### TASK ITEM
The data that follows is to be copied exactly, with each image removed.

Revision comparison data
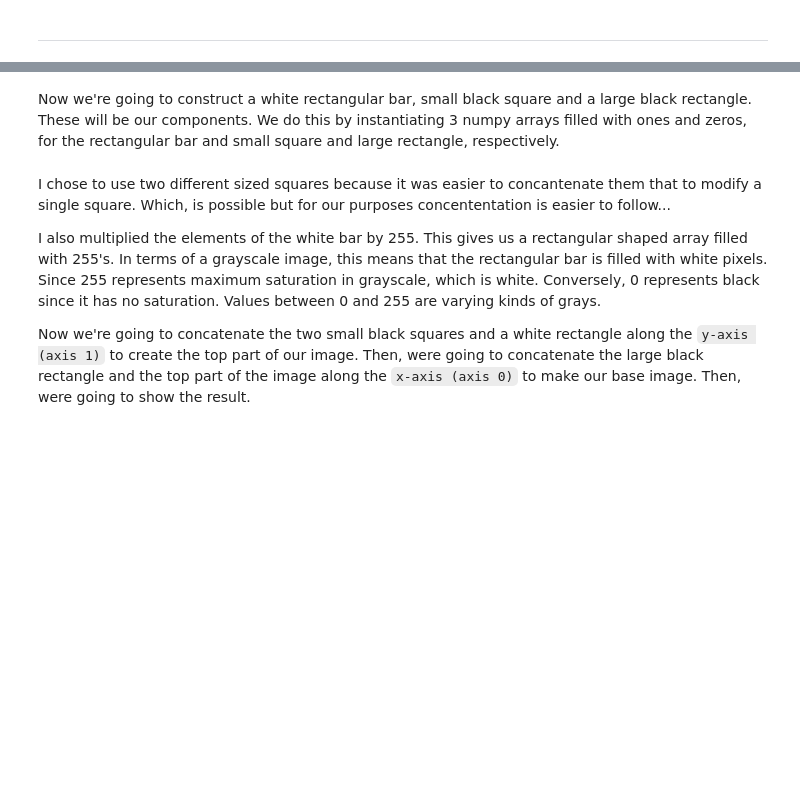
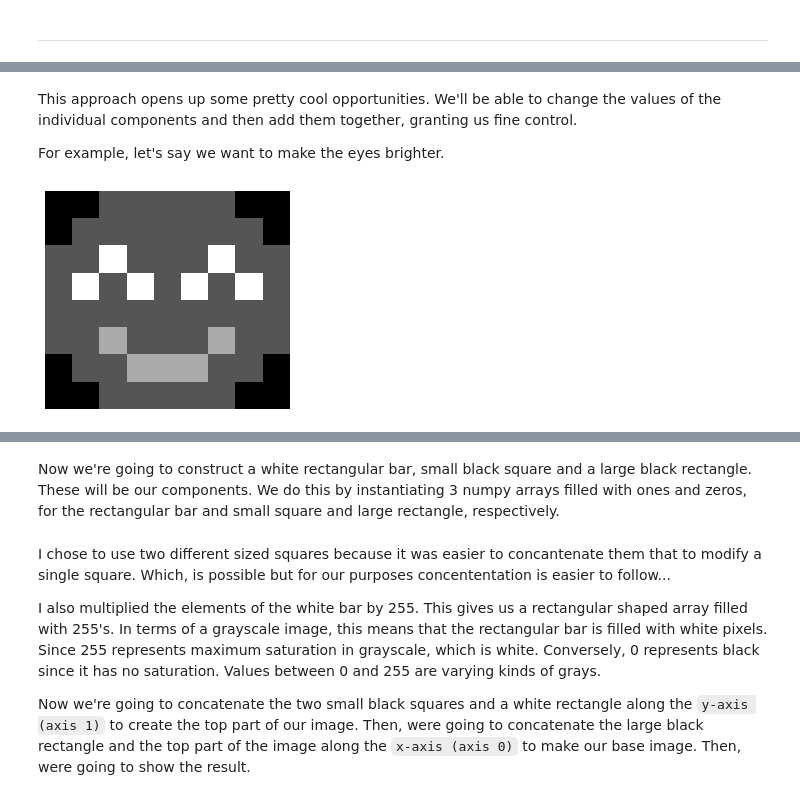
Before and after one commit to jonathanwvos/first_principles, a Jupyter notebook: Matrices.ipynb, the cells around one changed output, grey strips where cells are left out. Cells and saved outputs as stored; diff of their text form; code cells hidden in the pictures; blank space fills up the shorter version.

```diff
--- a/Matrices.ipynb
+++ b/Matrices.ipynb
@@ -791,0 +794,10 @@ IndexError: too many indices for array
+# %% [markdown]
+This approach opens up some pretty cool opportunities. We'll be able to change the values of the individual components and then add them together, granting us fine control.
+
+For example, let's say we want to make the eyes brighter.
+# %%
+plt.axis('off')
+plt.imshow(emoji_face + 2*emoji_eyes + emoji_smile, cmap='gray')
+plt.show()
+# %% [output]
+[figure, added]
```
Also changed, not shown: parts of 24 cells of this notebook.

### ANSWER BOX
Before and after one commit to jonathanwvos/first_principles, a Jupyter notebook: Matrices.ipynb, the cells around one changed output, grey strips where cells are left out. Cells and saved outputs as stored; diff of their text form; code cells hidden in the pictures; blank space fills up the shorter version.

```diff
--- a/Matrices.ipynb
+++ b/Matrices.ipynb
@@ -791,0 +794,10 @@ IndexError: too many indices for array
+# %% [markdown]
+This approach opens up some pretty cool opportunities. We'll be able to change the values of the individual components and then add them together, granting us fine control.
+
+For example, let's say we want to make the eyes brighter.
+# %%
+plt.axis('off')
+plt.imshow(emoji_face + 2*emoji_eyes + emoji_smile, cmap='gray')
+plt.show()
+# %% [output]
+[figure, added]
```
Also changed, not shown: parts of 24 cells of this notebook.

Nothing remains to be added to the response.